*Exercise goal:*
Print the whole listing, character for character.

━━━━

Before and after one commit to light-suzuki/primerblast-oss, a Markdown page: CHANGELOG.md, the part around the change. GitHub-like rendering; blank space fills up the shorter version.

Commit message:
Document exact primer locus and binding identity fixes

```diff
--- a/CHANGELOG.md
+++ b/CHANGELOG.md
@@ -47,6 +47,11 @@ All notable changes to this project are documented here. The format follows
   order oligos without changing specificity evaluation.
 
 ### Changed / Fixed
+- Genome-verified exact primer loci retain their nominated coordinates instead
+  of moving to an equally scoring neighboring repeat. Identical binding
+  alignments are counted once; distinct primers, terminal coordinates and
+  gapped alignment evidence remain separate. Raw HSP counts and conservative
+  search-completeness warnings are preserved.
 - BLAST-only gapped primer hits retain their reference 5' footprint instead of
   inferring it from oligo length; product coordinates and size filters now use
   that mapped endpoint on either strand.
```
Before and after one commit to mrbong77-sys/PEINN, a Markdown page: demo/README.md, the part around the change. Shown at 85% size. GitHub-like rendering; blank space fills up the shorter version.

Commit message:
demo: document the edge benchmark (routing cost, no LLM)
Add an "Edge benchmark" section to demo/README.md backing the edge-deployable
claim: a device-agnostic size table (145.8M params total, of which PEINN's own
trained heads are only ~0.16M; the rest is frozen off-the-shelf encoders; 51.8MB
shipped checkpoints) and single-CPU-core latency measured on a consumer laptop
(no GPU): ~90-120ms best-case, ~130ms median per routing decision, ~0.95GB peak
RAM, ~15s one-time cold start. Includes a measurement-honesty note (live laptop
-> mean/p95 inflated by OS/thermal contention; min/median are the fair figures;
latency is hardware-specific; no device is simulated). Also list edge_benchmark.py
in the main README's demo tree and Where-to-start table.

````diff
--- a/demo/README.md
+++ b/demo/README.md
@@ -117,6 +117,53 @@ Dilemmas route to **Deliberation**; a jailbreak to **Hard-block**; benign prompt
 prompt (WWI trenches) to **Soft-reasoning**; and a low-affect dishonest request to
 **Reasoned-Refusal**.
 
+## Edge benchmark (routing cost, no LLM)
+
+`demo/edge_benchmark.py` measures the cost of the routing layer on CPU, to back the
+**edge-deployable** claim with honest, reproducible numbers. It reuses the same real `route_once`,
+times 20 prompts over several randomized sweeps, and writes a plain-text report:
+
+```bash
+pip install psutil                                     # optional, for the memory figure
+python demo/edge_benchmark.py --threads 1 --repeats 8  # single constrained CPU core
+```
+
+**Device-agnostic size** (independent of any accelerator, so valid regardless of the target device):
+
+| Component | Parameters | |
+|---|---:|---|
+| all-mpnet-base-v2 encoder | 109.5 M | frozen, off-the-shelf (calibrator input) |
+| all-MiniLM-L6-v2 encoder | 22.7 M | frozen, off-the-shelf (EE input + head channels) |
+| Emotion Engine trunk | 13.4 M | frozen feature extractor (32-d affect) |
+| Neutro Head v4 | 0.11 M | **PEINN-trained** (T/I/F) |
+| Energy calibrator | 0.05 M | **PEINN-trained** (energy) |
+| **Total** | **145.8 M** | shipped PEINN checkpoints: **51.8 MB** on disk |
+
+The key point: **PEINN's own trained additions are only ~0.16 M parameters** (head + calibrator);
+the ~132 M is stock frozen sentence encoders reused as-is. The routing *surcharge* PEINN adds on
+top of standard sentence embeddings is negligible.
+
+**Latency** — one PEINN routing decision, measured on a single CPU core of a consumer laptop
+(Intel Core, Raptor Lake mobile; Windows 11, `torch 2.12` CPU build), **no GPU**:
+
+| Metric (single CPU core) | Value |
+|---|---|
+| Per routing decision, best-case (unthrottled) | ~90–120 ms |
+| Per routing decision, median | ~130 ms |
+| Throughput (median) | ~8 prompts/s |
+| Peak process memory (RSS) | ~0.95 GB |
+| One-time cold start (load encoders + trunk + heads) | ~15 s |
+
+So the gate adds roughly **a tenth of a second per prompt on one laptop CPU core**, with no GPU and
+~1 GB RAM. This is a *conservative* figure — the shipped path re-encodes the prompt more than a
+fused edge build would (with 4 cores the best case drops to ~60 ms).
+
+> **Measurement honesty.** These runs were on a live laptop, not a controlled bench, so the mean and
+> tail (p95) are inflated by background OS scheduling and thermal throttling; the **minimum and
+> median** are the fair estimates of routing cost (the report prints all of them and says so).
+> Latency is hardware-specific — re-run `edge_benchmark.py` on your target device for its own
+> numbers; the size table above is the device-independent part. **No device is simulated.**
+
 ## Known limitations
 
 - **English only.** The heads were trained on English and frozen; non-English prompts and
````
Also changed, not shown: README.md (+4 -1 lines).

━━━━

*Task response:*
Before and after one commit to light-suzuki/primerblast-oss, a Markdown page: CHANGELOG.md, the part around the change. GitHub-like rendering; blank space fills up the shorter version.

Commit message:
Document exact primer locus and binding identity fixes

```diff
--- a/CHANGELOG.md
+++ b/CHANGELOG.md
@@ -47,6 +47,11 @@ All notable changes to this project are documented here. The format follows
   order oligos without changing specificity evaluation.
 
 ### Changed / Fixed
+- Genome-verified exact primer loci retain their nominated coordinates instead
+  of moving to an equally scoring neighboring repeat. Identical binding
+  alignments are counted once; distinct primers, terminal coordinates and
+  gapped alignment evidence remain separate. Raw HSP counts and conservative
+  search-completeness warnings are preserved.
 - BLAST-only gapped primer hits retain their reference 5' footprint instead of
   inferring it from oligo length; product coordinates and size filters now use
   that mapped endpoint on either strand.
```
Before and after one commit to mrbong77-sys/PEINN, a Markdown page: demo/README.md, the part around the change. Shown at 85% size. GitHub-like rendering; blank space fills up the shorter version.

Commit message:
demo: document the edge benchmark (routing cost, no LLM)
Add an "Edge benchmark" section to demo/README.md backing the edge-deployable
claim: a device-agnostic size table (145.8M params total, of which PEINN's own
trained heads are only ~0.16M; the rest is frozen off-the-shelf encoders; 51.8MB
shipped checkpoints) and single-CPU-core latency measured on a consumer laptop
(no GPU): ~90-120ms best-case, ~130ms median per routing decision, ~0.95GB peak
RAM, ~15s one-time cold start. Includes a measurement-honesty note (live laptop
-> mean/p95 inflated by OS/thermal contention; min/median are the fair figures;
latency is hardware-specific; no device is simulated). Also list edge_benchmark.py
in the main README's demo tree and Where-to-start table.

````diff
--- a/demo/README.md
+++ b/demo/README.md
@@ -117,6 +117,53 @@ Dilemmas route to **Deliberation**; a jailbreak to **Hard-block**; benign prompt
 prompt (WWI trenches) to **Soft-reasoning**; and a low-affect dishonest request to
 **Reasoned-Refusal**.
 
+## Edge benchmark (routing cost, no LLM)
+
+`demo/edge_benchmark.py` measures the cost of the routing layer on CPU, to back the
+**edge-deployable** claim with honest, reproducible numbers. It reuses the same real `route_once`,
+times 20 prompts over several randomized sweeps, and writes a plain-text report:
+
+```bash
+pip install psutil                                     # optional, for the memory figure
+python demo/edge_benchmark.py --threads 1 --repeats 8  # single constrained CPU core
+```
+
+**Device-agnostic size** (independent of any accelerator, so valid regardless of the target device):
+
+| Component | Parameters | |
+|---|---:|---|
+| all-mpnet-base-v2 encoder | 109.5 M | frozen, off-the-shelf (calibrator input) |
+| all-MiniLM-L6-v2 encoder | 22.7 M | frozen, off-the-shelf (EE input + head channels) |
+| Emotion Engine trunk | 13.4 M | frozen feature extractor (32-d affect) |
+| Neutro Head v4 | 0.11 M | **PEINN-trained** (T/I/F) |
+| Energy calibrator | 0.05 M | **PEINN-trained** (energy) |
+| **Total** | **145.8 M** | shipped PEINN checkpoints: **51.8 MB** on disk |
+
+The key point: **PEINN's own trained additions are only ~0.16 M parameters** (head + calibrator);
+the ~132 M is stock frozen sentence encoders reused as-is. The routing *surcharge* PEINN adds on
+top of standard sentence embeddings is negligible.
+
+**Latency** — one PEINN routing decision, measured on a single CPU core of a consumer laptop
+(Intel Core, Raptor Lake mobile; Windows 11, `torch 2.12` CPU build), **no GPU**:
+
+| Metric (single CPU core) | Value |
+|---|---|
+| Per routing decision, best-case (unthrottled) | ~90–120 ms |
+| Per routing decision, median | ~130 ms |
+| Throughput (median) | ~8 prompts/s |
+| Peak process memory (RSS) | ~0.95 GB |
+| One-time cold start (load encoders + trunk + heads) | ~15 s |
+
+So the gate adds roughly **a tenth of a second per prompt on one laptop CPU core**, with no GPU and
+~1 GB RAM. This is a *conservative* figure — the shipped path re-encodes the prompt more than a
+fused edge build would (with 4 cores the best case drops to ~60 ms).
+
+> **Measurement honesty.** These runs were on a live laptop, not a controlled bench, so the mean and
+> tail (p95) are inflated by background OS scheduling and thermal throttling; the **minimum and
+> median** are the fair estimates of routing cost (the report prints all of them and says so).
+> Latency is hardware-specific — re-run `edge_benchmark.py` on your target device for its own
+> numbers; the size table above is the device-independent part. **No device is simulated.**
+
 ## Known limitations
 
 - **English only.** The heads were trained on English and frozen; non-English prompts and
````
Also changed, not shown: README.md (+4 -1 lines).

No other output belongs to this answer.